---- Dataset excerpts
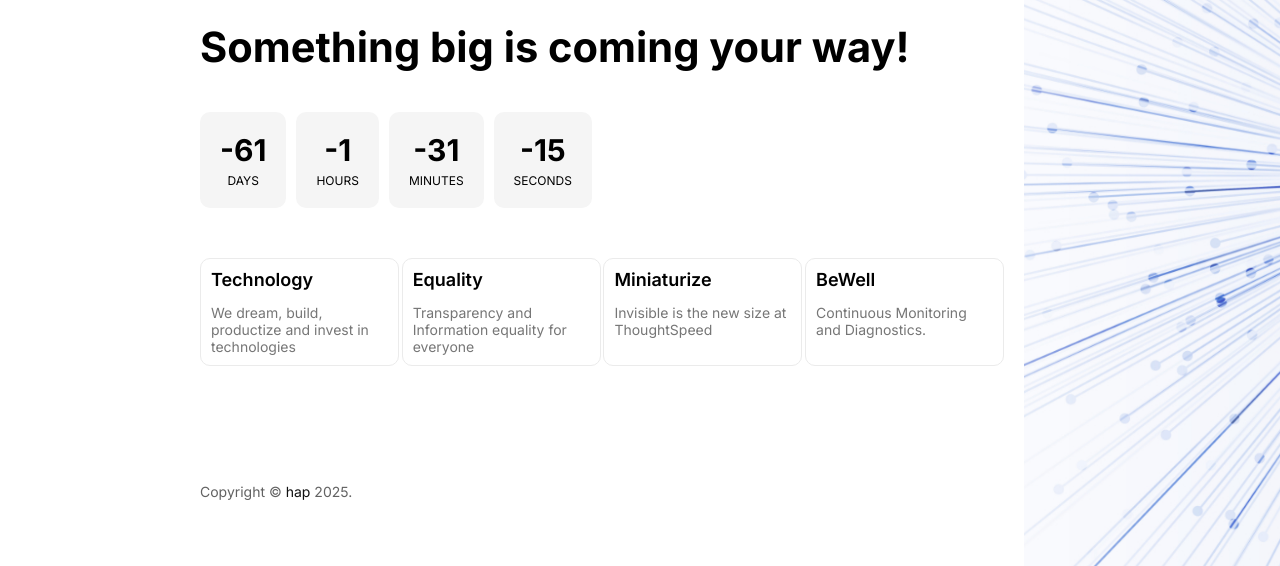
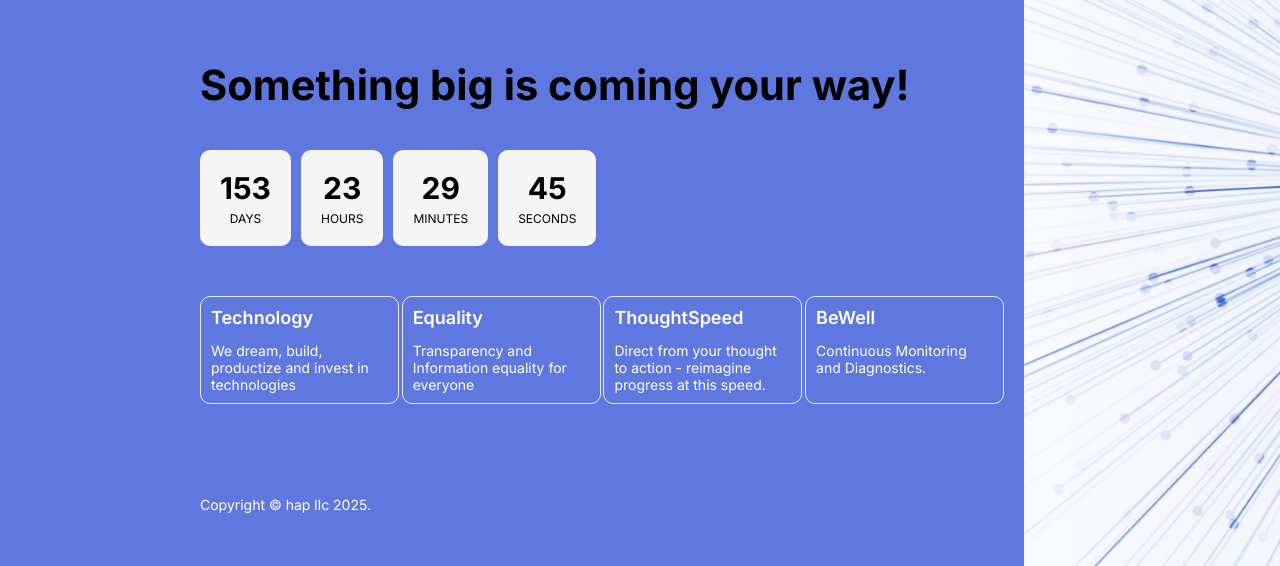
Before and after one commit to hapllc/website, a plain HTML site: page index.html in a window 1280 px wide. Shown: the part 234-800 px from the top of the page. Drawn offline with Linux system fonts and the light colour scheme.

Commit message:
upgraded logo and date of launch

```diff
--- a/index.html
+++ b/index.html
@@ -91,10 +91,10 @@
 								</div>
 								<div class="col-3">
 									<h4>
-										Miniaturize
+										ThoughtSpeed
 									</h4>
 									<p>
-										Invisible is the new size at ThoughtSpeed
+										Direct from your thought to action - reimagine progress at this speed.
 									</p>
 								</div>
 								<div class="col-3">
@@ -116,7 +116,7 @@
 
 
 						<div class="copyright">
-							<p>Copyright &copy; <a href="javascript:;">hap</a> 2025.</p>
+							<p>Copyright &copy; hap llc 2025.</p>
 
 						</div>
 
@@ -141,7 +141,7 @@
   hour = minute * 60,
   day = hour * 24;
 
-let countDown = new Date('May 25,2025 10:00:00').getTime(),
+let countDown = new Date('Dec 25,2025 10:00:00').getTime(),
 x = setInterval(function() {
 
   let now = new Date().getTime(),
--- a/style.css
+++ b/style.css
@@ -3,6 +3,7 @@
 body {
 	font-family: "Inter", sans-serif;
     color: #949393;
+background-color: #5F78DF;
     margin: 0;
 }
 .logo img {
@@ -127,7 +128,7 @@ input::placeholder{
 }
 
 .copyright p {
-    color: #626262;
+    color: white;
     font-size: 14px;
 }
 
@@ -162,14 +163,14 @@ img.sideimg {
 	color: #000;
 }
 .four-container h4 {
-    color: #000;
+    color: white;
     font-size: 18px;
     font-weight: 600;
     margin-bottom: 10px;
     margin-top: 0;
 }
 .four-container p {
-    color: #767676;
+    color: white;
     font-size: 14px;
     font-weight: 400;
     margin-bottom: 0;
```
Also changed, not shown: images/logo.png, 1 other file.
--------
---- Dataset excerpts
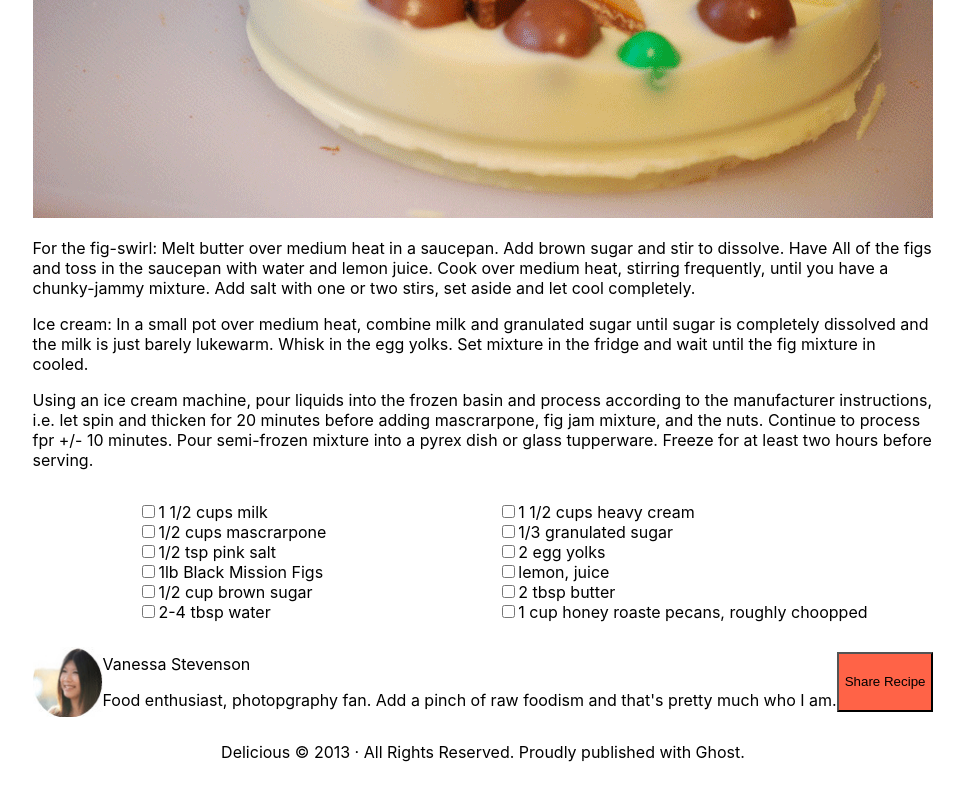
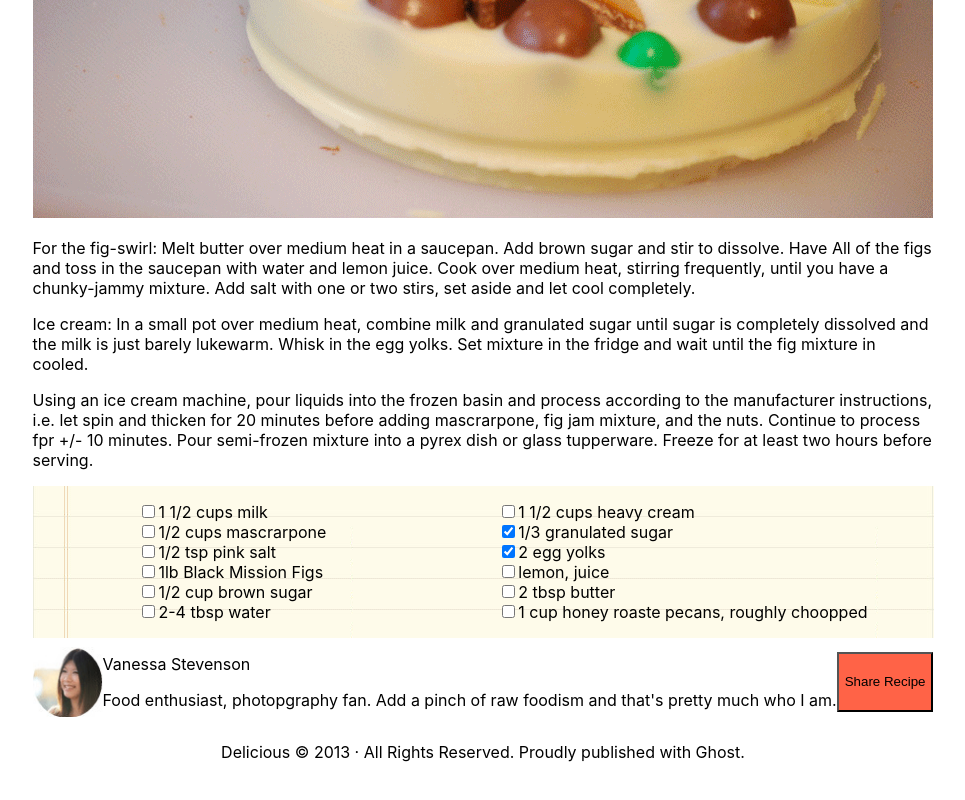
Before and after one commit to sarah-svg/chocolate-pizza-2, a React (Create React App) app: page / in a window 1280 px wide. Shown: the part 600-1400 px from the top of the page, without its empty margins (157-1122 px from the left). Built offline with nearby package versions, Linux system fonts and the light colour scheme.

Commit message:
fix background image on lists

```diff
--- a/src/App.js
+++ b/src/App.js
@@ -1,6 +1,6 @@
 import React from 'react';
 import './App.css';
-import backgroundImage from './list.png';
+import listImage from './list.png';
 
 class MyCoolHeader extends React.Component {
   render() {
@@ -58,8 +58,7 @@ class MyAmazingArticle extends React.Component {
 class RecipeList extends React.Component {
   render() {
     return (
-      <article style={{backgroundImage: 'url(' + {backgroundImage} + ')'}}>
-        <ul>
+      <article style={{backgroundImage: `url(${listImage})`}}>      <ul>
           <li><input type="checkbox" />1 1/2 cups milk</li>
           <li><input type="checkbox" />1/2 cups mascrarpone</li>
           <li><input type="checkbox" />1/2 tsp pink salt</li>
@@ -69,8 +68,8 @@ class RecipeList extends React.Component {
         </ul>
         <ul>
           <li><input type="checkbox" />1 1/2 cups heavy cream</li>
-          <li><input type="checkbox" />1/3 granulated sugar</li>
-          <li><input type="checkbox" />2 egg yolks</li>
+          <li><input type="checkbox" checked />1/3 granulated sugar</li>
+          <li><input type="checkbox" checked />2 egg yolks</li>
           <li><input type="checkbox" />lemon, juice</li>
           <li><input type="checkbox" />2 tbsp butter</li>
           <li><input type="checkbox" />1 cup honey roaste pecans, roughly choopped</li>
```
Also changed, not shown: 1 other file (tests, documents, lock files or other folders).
--------
Looking at the records above, which lines contain "color"? Copy those lines.

Solution for this task ▸
     color: #949393;
+background-color: #5F78DF;
-    color: #626262;
+    color: white;
 	color: #000;
-    color: #000;
+    color: white;
-    color: #767676;
+    color: white;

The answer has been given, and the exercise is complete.